‘Are you going to put it on your blog?’

‘No.’

But he WANTED me to put it on my blog. All those years of being so careful to avoid identifying him and his siblings. All those years of the kids being wary of my blog and what it contained and there he was, at almost 18, suddenly wanting me to put a photo of him on the blog.

But it’s still my blog and my rules, so I won’t be sharing the photo. His girlfriend hasn’t given permission and nor have his siblings, who could be identified by him being identified. (OK, so they could also be identified by me being identified, so I didn’t even used to put pictures of myself on here.) That one photo could lead to an absolute field day for people he knows, who are suddenly able to unearth embarrassing stories from when he was 11.

Then a few days later, my younger son had his say.

‘When I’m 18, can you tag me in your photos on Instagram so I can get more followers?’

That’s still over two years away, but again my instinct is to say no. My Instagram leads to my blog, leads to those embarrassing stories from when he was 8. This is a boy who hates to see photos of himself from before the age of about 14 and has avoided having friends round in the past for fear they might see photos of him around the house.

But it just goes to show that teenagers are unpredictable creatures. You think you’re doing your best for them, but they may have other ideas…

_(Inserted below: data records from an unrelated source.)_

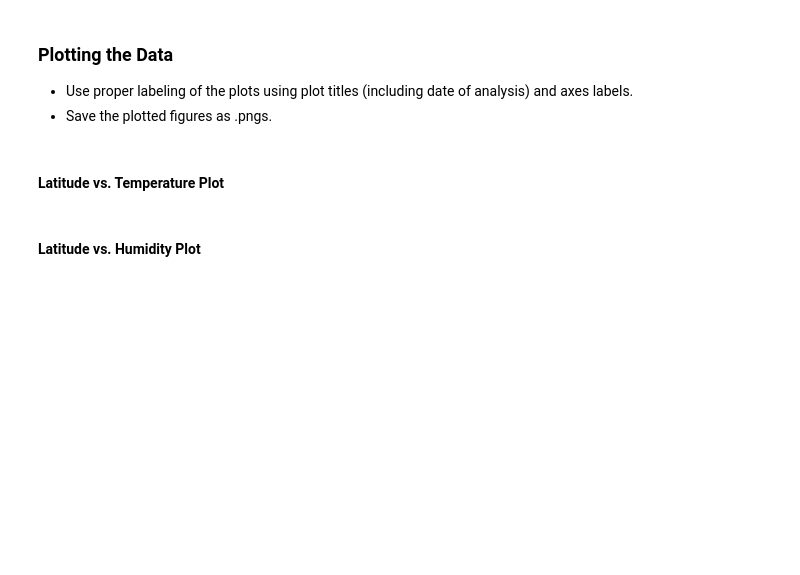
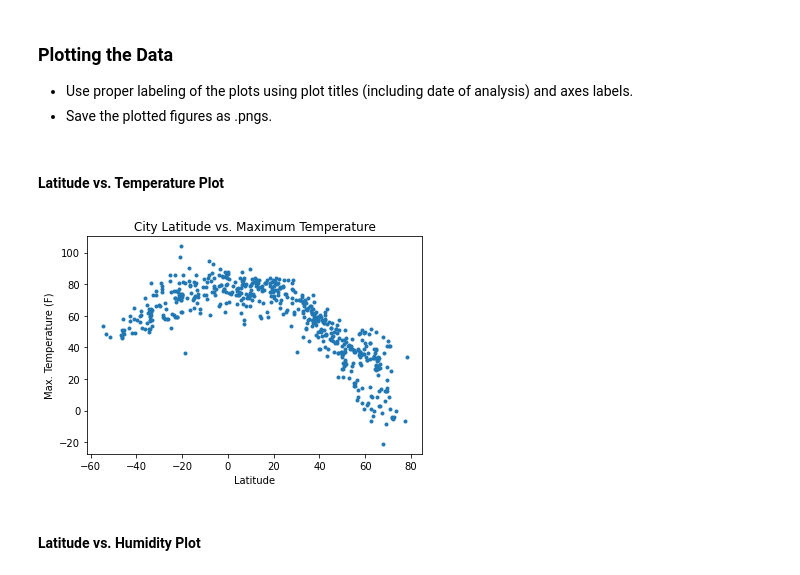
Before and after one commit to cbeachey/databootcamp-homework, a Jupyter notebook: Unit 6 API's/starter_code/WeatherPy.ipynb, the cells around one changed output. Drawn from its saved outputs; the diff is of its cells as text; code cells hidden in the pictures; blank space fills up the shorter version.

Commit message:
scatters

```diff
--- a/Unit 6 API's/starter_code/WeatherPy.ipynb
+++ b/Unit 6 API's/starter_code/WeatherPy.ipynb
@@ -176,5 +181,17 @@ wind_df.head()
 * Save the plotted figures as .pngs.
 # %% [markdown]
 #### Latitude vs. Temperature Plot
+# %%
+plt.scatter(wind_df.Latitude,wind_df.MaxTemp,s=9)
+plt.title('City Latitude vs. Maximum Temperature')
+plt.xlabel('Latitude')
+plt.ylabel('Max. Temperature (F)')
+
+
+plt.savefig('Latitude_vs_MaxTemp.png')
+
+plt.show()
+# %% [output]
+[figure, added]
 # %% [markdown]
 #### Latitude vs. Humidity Plot
```
Also changed, not shown: parts of 5 cells of this notebook, 4 other files.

Teenage boy, Teenager, Teenagers and blogging, Blogging, Blogging and teenagers you can't win

 

Author: Sarah Mummy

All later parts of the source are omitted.